- [Goal of the exercise]: Reproduce the listing below word for word, with no pictures.

- [Dataset records]:
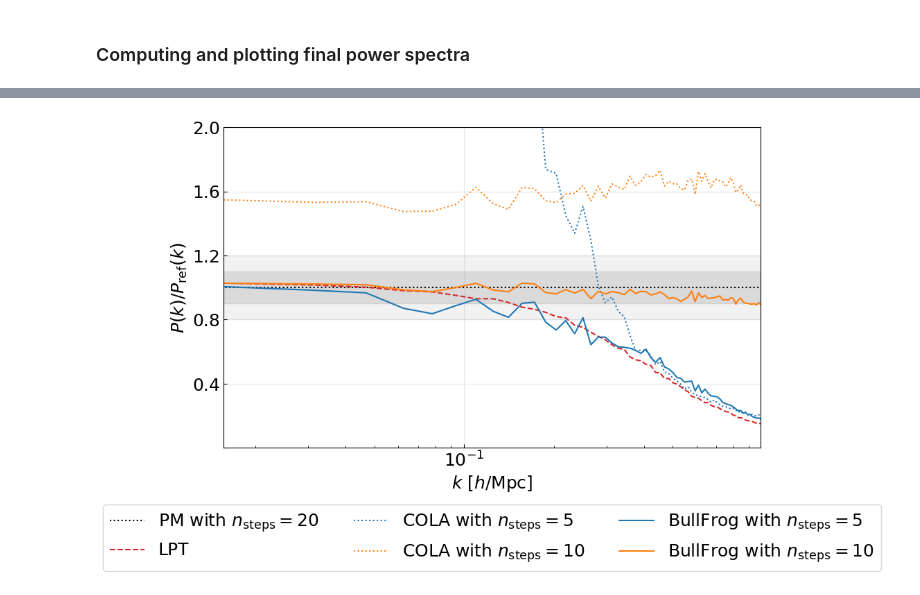
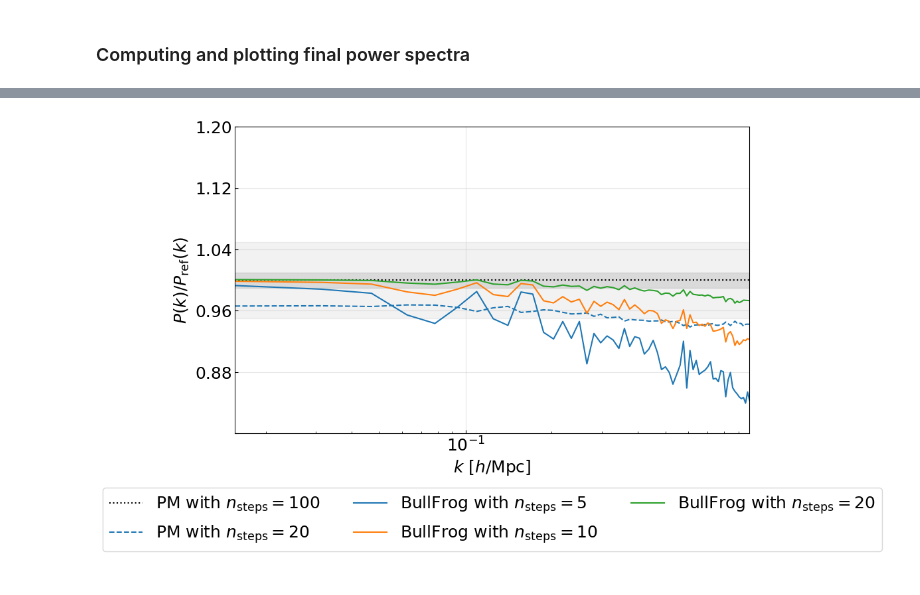
Before and after one commit to MayeulAubin/comparisons_PM_BullFrog_COLA, a Jupyter notebook: compare_PM_COLA_BulLFrog.ipynb, the cells around one changed output, grey strips where cells are left out. Cells and saved outputs as stored; diff of their text form; code cells hidden in the pictures.

```diff
--- a/compare_PM_COLA_BulLFrog.ipynb
+++ b/compare_PM_COLA_BulLFrog.ipynb
@@ -16,9 +16,9 @@ from pysbmy.correlations import get_autocorrelation
 # %% [markdown]
 ## Setting up the environment
 # %%
-WORKDIR = "/data101/hoellinger/AquilaGit/simbelmyne_private/tests/runs_params/"
+WORKDIR = "../../smby_param_files"
 SIMDIR = (
-    "/data101/hoellinger/AquilaGit/simbelmyne_private/tests/runs_sims/"  # need not be on same disk
+    "../../output_files"  # need not be on same disk
 )
 # %% [markdown]
 ``params.py`` contains the configuration for this notebook and can be adjusted.
@@ -50,13 +50,13 @@ run_id = "run1"
 force = False
 
 # Parameters for the pm simulations
-nsteps_pm_list = [20]  # , 30]
+nsteps_pm_list = [20, 100]  # , 30]
 
 # Parameters for the cola simulations
-nsteps_cola_list = [2, 5, 10]  # , 15]
+nsteps_cola_list = [5, 10, 20]  # , 15]
 
 # Parameters for the cola simulations
-nsteps_bullfrog_list = [2, 5, 10]  # , 15]
+nsteps_bullfrog_list = [5, 10, 20]  # , 15]
 # %% [markdown]
 In principle nothing needs to be changed below this cell.
 # %%
@@ -362,4 +362,6 @@ for nsteps in nsteps_bullfrog_list:
 # %%
+focused = True
+
 common_nsteps = sorted(set(nsteps_cola_list).intersection(nsteps_bullfrog_list))
 common_nsteps = [nsteps for nsteps in common_nsteps if nsteps > 2]
 nlines = len(common_nsteps) + 2
@@ -369,50 +371,51 @@ ax.set_xscale("log")
 k = G.k_modes[1:]
 ax.set_xlim([k.min(), k.max()])
 ax.set_ylim([0, 2])  # to be adjusted depending on the setup
+ax.set_ylim([0.8, 1.2]) if focused else  ax.set_ylim([0, 2])
 
 label_ref = f"PM with $n_\\mathrm{{steps}}={max(nsteps_pm_list)}$"
 ax.plot([1e-3, 1e1], [1, 1], color="black", linestyle=":", label=label_ref)
 # ax.plot(k, Pk_INI / Pk_ref, label="ICs", color=cols[len(common_nsteps)], linestyle="--")
-ax.plot(k, Pk_LPT / Pk_ref, label="LPT", color=cols[len(common_nsteps) + 1], linestyle="--")
+# ax.plot(k, Pk_LPT / Pk_ref, label="LPT", color=cols[len(common_nsteps) + 1], linestyle="--")
 for i, nsteps in enumerate(nsteps_pm_list[:-1]):
     ax.plot(
         k,
         Pk_PM_list[i] / Pk_ref,
         label=f"PM with $n_\\mathrm{{steps}}={nsteps}$",
         linestyle="--",
         color=cols[i],
     )
-for i, nsteps in enumerate(common_nsteps):
-    ax.plot(
-        k,
-        Pk_COLA_list[i] / Pk_ref,
-        label=f"COLA with $n_\\mathrm{{steps}}={nsteps}$",
-        linestyle=":",
-        color=cols[i],
-    )
+# for i, nsteps in enumerate(common_nsteps):
+#     ax.plot(
+#         k,
+#         Pk_COLA_list[i] / Pk_ref,
+#         label=f"COLA with $n_\\mathrm{{steps}}={nsteps}$",
+#         linestyle=":",
+#         color=cols[i],
+#     )
 for i, nsteps in enumerate(common_nsteps):
     ax.plot(
         k,
         Pk_BULLFROG_list[i] / Pk_ref,
         label=f"BullFrog with $n_\\mathrm{{steps}}={nsteps}$",
         linestyle="-",
         color=cols[i],
     )
-bnd1 = 0.1  # to be adjusted depending on the setup
-bnd2 = 0.2  # to be adjusted depending on the setup
+bnd1 = 0.01 if focused else 0.1  # to be adjusted depending on the setup
+bnd2 = 0.05 if focused else 0.2  # to be adjusted depending on the setup
 ax.axhspan(1 - bnd1, 1 + bnd1, color="grey", alpha=0.2)
 ax.axhspan(1 - bnd2, 1 + bnd2, color="grey", alpha=0.1)
 
 ax.grid(alpha=0.3)
 ax.yaxis.set_major_locator(plt.MaxNLocator(6))
 ax.yaxis.get_major_ticks()[0].label1.set_visible(False)
 ax.set_xlabel("$k$ [$h/\\mathrm{Mpc}$]", fontsize=fs)
 ax.set_ylabel("$P(k)/P_\\mathrm{ref}(k)$", fontsize=fs)
 ax.tick_params(which="both", direction="in")
 ax.tick_params(axis="both", which="major", labelsize=fs)
 ax.tick_params(axis="both", which="minor", labelsize=fs)
 ax.legend(loc="upper center", bbox_to_anchor=(0.5, -0.15), ncol=3, fontsize=fs)
 
 plt.show()
 # %% [output]
-[figure, old version]
+[figure, new version]
```
Also changed, not shown: parts of 5 cells of this notebook, 3 other files.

- [Response to the task]:
Before and after one commit to MayeulAubin/comparisons_PM_BullFrog_COLA, a Jupyter notebook: compare_PM_COLA_BulLFrog.ipynb, the cells around one changed output, grey strips where cells are left out. Cells and saved outputs as stored; diff of their text form; code cells hidden in the pictures.

```diff
--- a/compare_PM_COLA_BulLFrog.ipynb
+++ b/compare_PM_COLA_BulLFrog.ipynb
@@ -16,9 +16,9 @@ from pysbmy.correlations import get_autocorrelation
 # %% [markdown]
 ## Setting up the environment
 # %%
-WORKDIR = "/data101/hoellinger/AquilaGit/simbelmyne_private/tests/runs_params/"
+WORKDIR = "../../smby_param_files"
 SIMDIR = (
-    "/data101/hoellinger/AquilaGit/simbelmyne_private/tests/runs_sims/"  # need not be on same disk
+    "../../output_files"  # need not be on same disk
 )
 # %% [markdown]
 ``params.py`` contains the configuration for this notebook and can be adjusted.
@@ -50,13 +50,13 @@ run_id = "run1"
 force = False
 
 # Parameters for the pm simulations
-nsteps_pm_list = [20]  # , 30]
+nsteps_pm_list = [20, 100]  # , 30]
 
 # Parameters for the cola simulations
-nsteps_cola_list = [2, 5, 10]  # , 15]
+nsteps_cola_list = [5, 10, 20]  # , 15]
 
 # Parameters for the cola simulations
-nsteps_bullfrog_list = [2, 5, 10]  # , 15]
+nsteps_bullfrog_list = [5, 10, 20]  # , 15]
 # %% [markdown]
 In principle nothing needs to be changed below this cell.
 # %%
@@ -362,4 +362,6 @@ for nsteps in nsteps_bullfrog_list:
 # %%
+focused = True
+
 common_nsteps = sorted(set(nsteps_cola_list).intersection(nsteps_bullfrog_list))
 common_nsteps = [nsteps for nsteps in common_nsteps if nsteps > 2]
 nlines = len(common_nsteps) + 2
@@ -369,50 +371,51 @@ ax.set_xscale("log")
 k = G.k_modes[1:]
 ax.set_xlim([k.min(), k.max()])
 ax.set_ylim([0, 2])  # to be adjusted depending on the setup
+ax.set_ylim([0.8, 1.2]) if focused else  ax.set_ylim([0, 2])
 
 label_ref = f"PM with $n_\\mathrm{{steps}}={max(nsteps_pm_list)}$"
 ax.plot([1e-3, 1e1], [1, 1], color="black", linestyle=":", label=label_ref)
 # ax.plot(k, Pk_INI / Pk_ref, label="ICs", color=cols[len(common_nsteps)], linestyle="--")
-ax.plot(k, Pk_LPT / Pk_ref, label="LPT", color=cols[len(common_nsteps) + 1], linestyle="--")
+# ax.plot(k, Pk_LPT / Pk_ref, label="LPT", color=cols[len(common_nsteps) + 1], linestyle="--")
 for i, nsteps in enumerate(nsteps_pm_list[:-1]):
     ax.plot(
         k,
         Pk_PM_list[i] / Pk_ref,
         label=f"PM with $n_\\mathrm{{steps}}={nsteps}$",
         linestyle="--",
         color=cols[i],
     )
-for i, nsteps in enumerate(common_nsteps):
-    ax.plot(
-        k,
-        Pk_COLA_list[i] / Pk_ref,
-        label=f"COLA with $n_\\mathrm{{steps}}={nsteps}$",
-        linestyle=":",
-        color=cols[i],
-    )
+# for i, nsteps in enumerate(common_nsteps):
+#     ax.plot(
+#         k,
+#         Pk_COLA_list[i] / Pk_ref,
+#         label=f"COLA with $n_\\mathrm{{steps}}={nsteps}$",
+#         linestyle=":",
+#         color=cols[i],
+#     )
 for i, nsteps in enumerate(common_nsteps):
     ax.plot(
         k,
         Pk_BULLFROG_list[i] / Pk_ref,
         label=f"BullFrog with $n_\\mathrm{{steps}}={nsteps}$",
         linestyle="-",
         color=cols[i],
     )
-bnd1 = 0.1  # to be adjusted depending on the setup
-bnd2 = 0.2  # to be adjusted depending on the setup
+bnd1 = 0.01 if focused else 0.1  # to be adjusted depending on the setup
+bnd2 = 0.05 if focused else 0.2  # to be adjusted depending on the setup
 ax.axhspan(1 - bnd1, 1 + bnd1, color="grey", alpha=0.2)
 ax.axhspan(1 - bnd2, 1 + bnd2, color="grey", alpha=0.1)
 
 ax.grid(alpha=0.3)
 ax.yaxis.set_major_locator(plt.MaxNLocator(6))
 ax.yaxis.get_major_ticks()[0].label1.set_visible(False)
 ax.set_xlabel("$k$ [$h/\\mathrm{Mpc}$]", fontsize=fs)
 ax.set_ylabel("$P(k)/P_\\mathrm{ref}(k)$", fontsize=fs)
 ax.tick_params(which="both", direction="in")
 ax.tick_params(axis="both", which="major", labelsize=fs)
 ax.tick_params(axis="both", which="minor", labelsize=fs)
 ax.legend(loc="upper center", bbox_to_anchor=(0.5, -0.15), ncol=3, fontsize=fs)
 
 plt.show()
 # %% [output]
-[figure, old version]
+[figure, new version]
```
Also changed, not shown: parts of 5 cells of this notebook, 3 other files.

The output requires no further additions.